• [WHAT THE EXERCISE ASKS]
Among the entries below, find the lines with the word "xlsx" and copy them.

• [Records from a dataset]

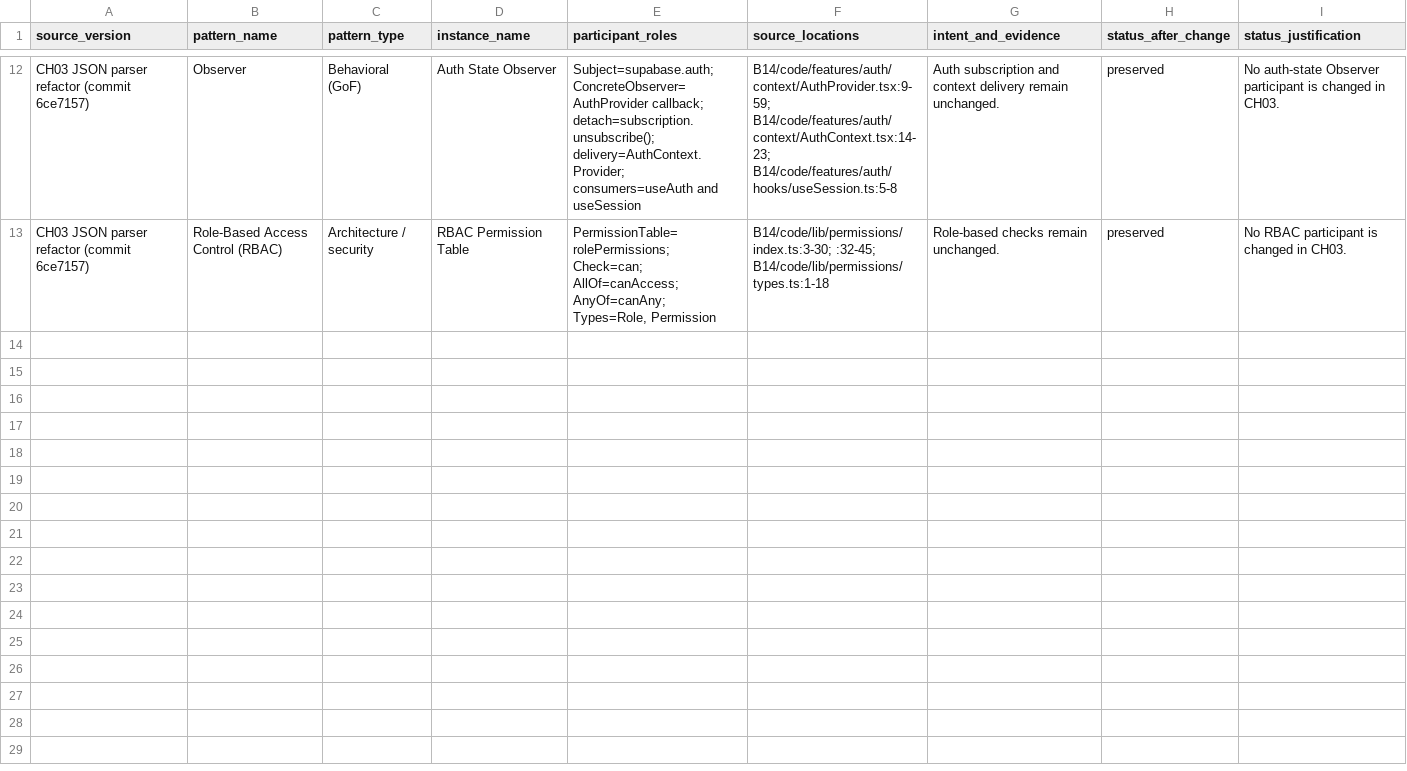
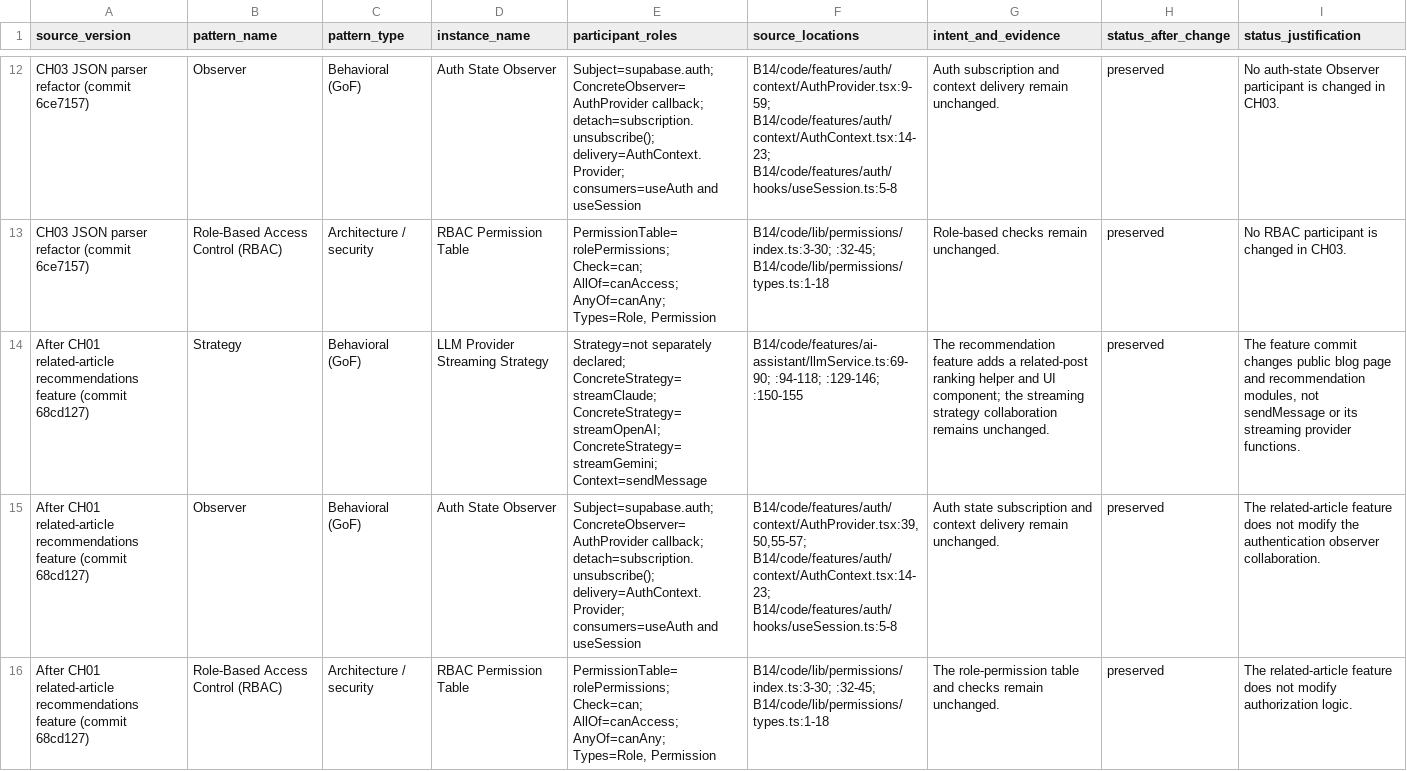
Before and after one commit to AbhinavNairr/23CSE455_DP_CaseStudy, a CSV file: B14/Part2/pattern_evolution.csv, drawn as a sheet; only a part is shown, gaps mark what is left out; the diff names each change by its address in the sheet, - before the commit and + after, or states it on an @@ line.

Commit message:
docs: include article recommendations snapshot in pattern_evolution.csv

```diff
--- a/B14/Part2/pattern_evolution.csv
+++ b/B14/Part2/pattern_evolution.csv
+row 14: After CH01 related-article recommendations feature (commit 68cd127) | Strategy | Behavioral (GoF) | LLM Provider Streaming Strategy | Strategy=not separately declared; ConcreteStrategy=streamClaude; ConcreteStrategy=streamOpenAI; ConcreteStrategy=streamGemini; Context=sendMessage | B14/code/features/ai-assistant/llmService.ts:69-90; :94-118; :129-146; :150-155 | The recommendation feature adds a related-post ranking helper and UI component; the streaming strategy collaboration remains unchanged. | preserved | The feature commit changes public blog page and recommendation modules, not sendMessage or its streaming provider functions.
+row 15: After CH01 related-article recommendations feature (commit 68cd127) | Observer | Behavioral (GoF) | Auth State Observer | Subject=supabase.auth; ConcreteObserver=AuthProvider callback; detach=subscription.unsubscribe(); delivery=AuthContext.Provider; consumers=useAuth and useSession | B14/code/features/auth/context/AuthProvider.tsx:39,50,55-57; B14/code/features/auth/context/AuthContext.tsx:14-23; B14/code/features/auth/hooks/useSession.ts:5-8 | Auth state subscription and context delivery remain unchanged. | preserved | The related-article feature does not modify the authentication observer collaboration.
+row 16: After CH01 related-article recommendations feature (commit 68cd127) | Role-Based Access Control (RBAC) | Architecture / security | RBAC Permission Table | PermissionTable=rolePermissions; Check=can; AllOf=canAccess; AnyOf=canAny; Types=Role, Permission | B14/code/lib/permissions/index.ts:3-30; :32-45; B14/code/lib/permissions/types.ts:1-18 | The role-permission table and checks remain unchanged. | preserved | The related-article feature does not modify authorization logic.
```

...

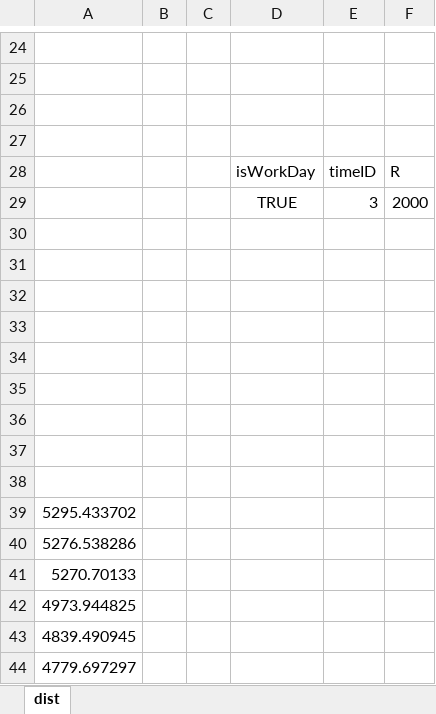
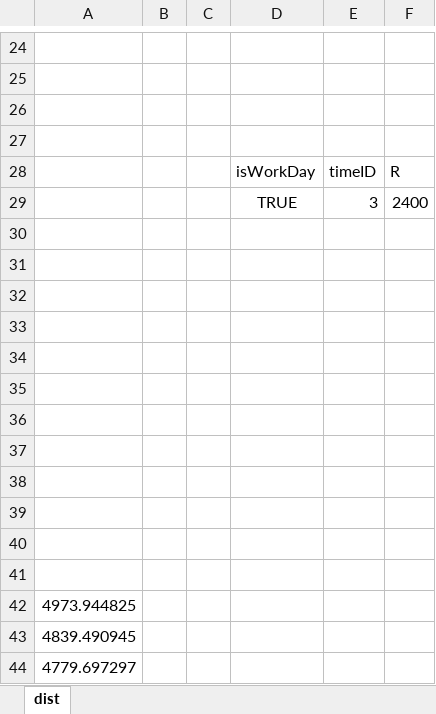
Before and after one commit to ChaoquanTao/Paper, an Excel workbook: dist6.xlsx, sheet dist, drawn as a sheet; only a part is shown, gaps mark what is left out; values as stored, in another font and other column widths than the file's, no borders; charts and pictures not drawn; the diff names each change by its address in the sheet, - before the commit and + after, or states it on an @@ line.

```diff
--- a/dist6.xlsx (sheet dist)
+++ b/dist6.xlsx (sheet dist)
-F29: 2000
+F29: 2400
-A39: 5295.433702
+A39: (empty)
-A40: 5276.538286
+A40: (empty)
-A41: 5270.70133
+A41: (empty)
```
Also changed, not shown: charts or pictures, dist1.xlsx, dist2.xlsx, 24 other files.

• [RESULT]
Before and after one commit to ChaoquanTao/Paper, an Excel workbook: dist6.xlsx, sheet dist, drawn as a sheet; only a part is shown, gaps mark what is left out; values as stored, in another font and other column widths than the file's, no borders; charts and pictures not drawn; the diff names each change by its address in the sheet, - before the commit and + after, or states it on an @@ line.
--- a/dist6.xlsx (sheet dist)
+++ b/dist6.xlsx (sheet dist)
Also changed, not shown: charts or pictures, dist1.xlsx, dist2.xlsx, 24 other files.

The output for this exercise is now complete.